Video Master

The impressive video credentials of Sonys new A7S II camera include the ability to record movies in 4K quality3 internally through use of the advanced XAVC S codec4, which can record at a high bit rate of up to 100 Mbps. Because information from all pixels is utilized without line skipping or pixel binning, the camera can maximize the expanded power of the full-frame image sensor and produce 4K movies with higher image clarity and negligible moir.

This full pixel readout without pixel binning is also employed when shooting Full HD video (24p/30p), where the camera collects information from approximately five times as many pixels that are required to generate Full HD 1920×1080 and oversamples the information, producing movies of extremely high quality and detail.

Also, in a first for the A7 series, the A7S II can record Full HD at 120fps at 100 mbps5 in full frame format, which can be immediately reviewed on the camera screen and eventually edited into appealing 4x/5x slow motion footage in Full HD (24p/30p) resolution.

Video functionality has been further enhanced with new picture profile settings; S-Gamut3.Cine/S-Log3 and S-Gamut3/S-Log3, delivering wide dynamic range and simple color correction.

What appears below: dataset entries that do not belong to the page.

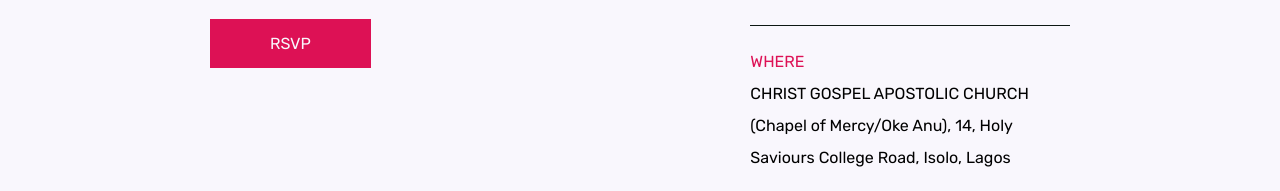
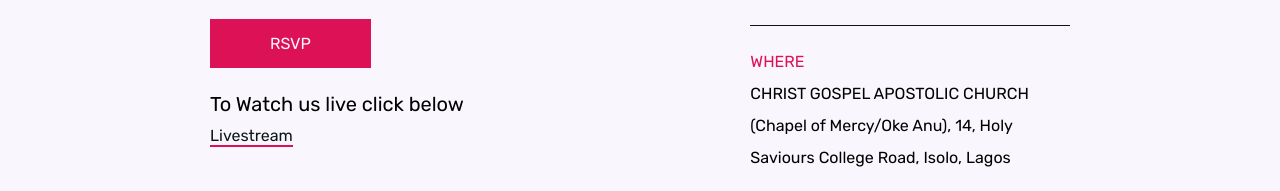
Before and after one commit to samzyconcepts/dudman-wedding, a React (Create React App) app: page / in a window 1280 px wide. Shown: the part 1015-1206 px from the top of the page. Built offline with nearby package versions, Linux system fonts and the light colour scheme.

Commit message:
Updated: livestream link

```diff
--- a/src/Pages/Home.css
+++ b/src/Pages/Home.css
@@ -65,6 +65,15 @@
   background-color: rgb(100, 4, 34);
 }
 
+#info .rsvp p {
+  font-size: 20px;
+  margin-top: 1.5rem;
+}
+
+#info .live{
+  font-size: 16px;
+}
+
 #info .detail > * {
   line-height: 2;
 }
@@ -85,14 +94,15 @@
   font-size: 14px;
 }
 
-#info .detail .where a {
+#info .detail .where a,
+.live {
   display: inline-block;
   color: var(--black);
   text-decoration: none;
   border-bottom: 2px solid var(--magenta);
   margin-top: 10px;
 }
-#info .detail .where a:hover {
+#info .detail .where a:hover, .live:hover {
   color: var(--magenta);
 }
 
@@ -285,7 +295,7 @@ footer .container-lg {
 
   /* gallery */
   .gallery .container .img-grid {
-      grid-template-columns: repeat(1, 1fr);
+    grid-template-columns: repeat(1, 1fr);
   }
   .gallery .container .img-grid img {
     width: 100%;
--- a/src/Pages/Home.js
+++ b/src/Pages/Home.js
@@ -34,6 +34,10 @@ const Home = ({ info, story, gallery, party, home }) => {
             <Link to='#' className='btn btn-primary'>
               RSVP
             </Link>
+            <p>
+              To Watch us live click below <br />
+            </p>
+            <Link to='https://youtube.com/@visiontv5989' className='live'>Livestream</Link>
           </div>
           <div className='detail'>
             <div className='when'>
```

The A7S II even offers impressive 14-stop latitude in the S-Log3 gamma setting, while also supporting other popular profiles for cinematographers including S-Gamut/S-Log2.

Other enhancements include the addition of Gamma Display Assist, a new function that allows users to monitor images or check focus when recording S-Log movies, and the improvement of the Zebra function for even greater control.

5-Axis Image Stabilization

The new A7S II is equipped with the innovative, highly acclaimed 5-axis image stabilization system from the A7 II and A7R II cameras. The system corrects camera shake along five axes during shooting, including angular shake (pitch and yaw) which has the greatest impact on image quality and tends to occur with a telephoto lens, shift shake (X and Y axes) which becomes noticeable as magnification increases, and rotational shake (roll) that often affects night shooting and/or video recording.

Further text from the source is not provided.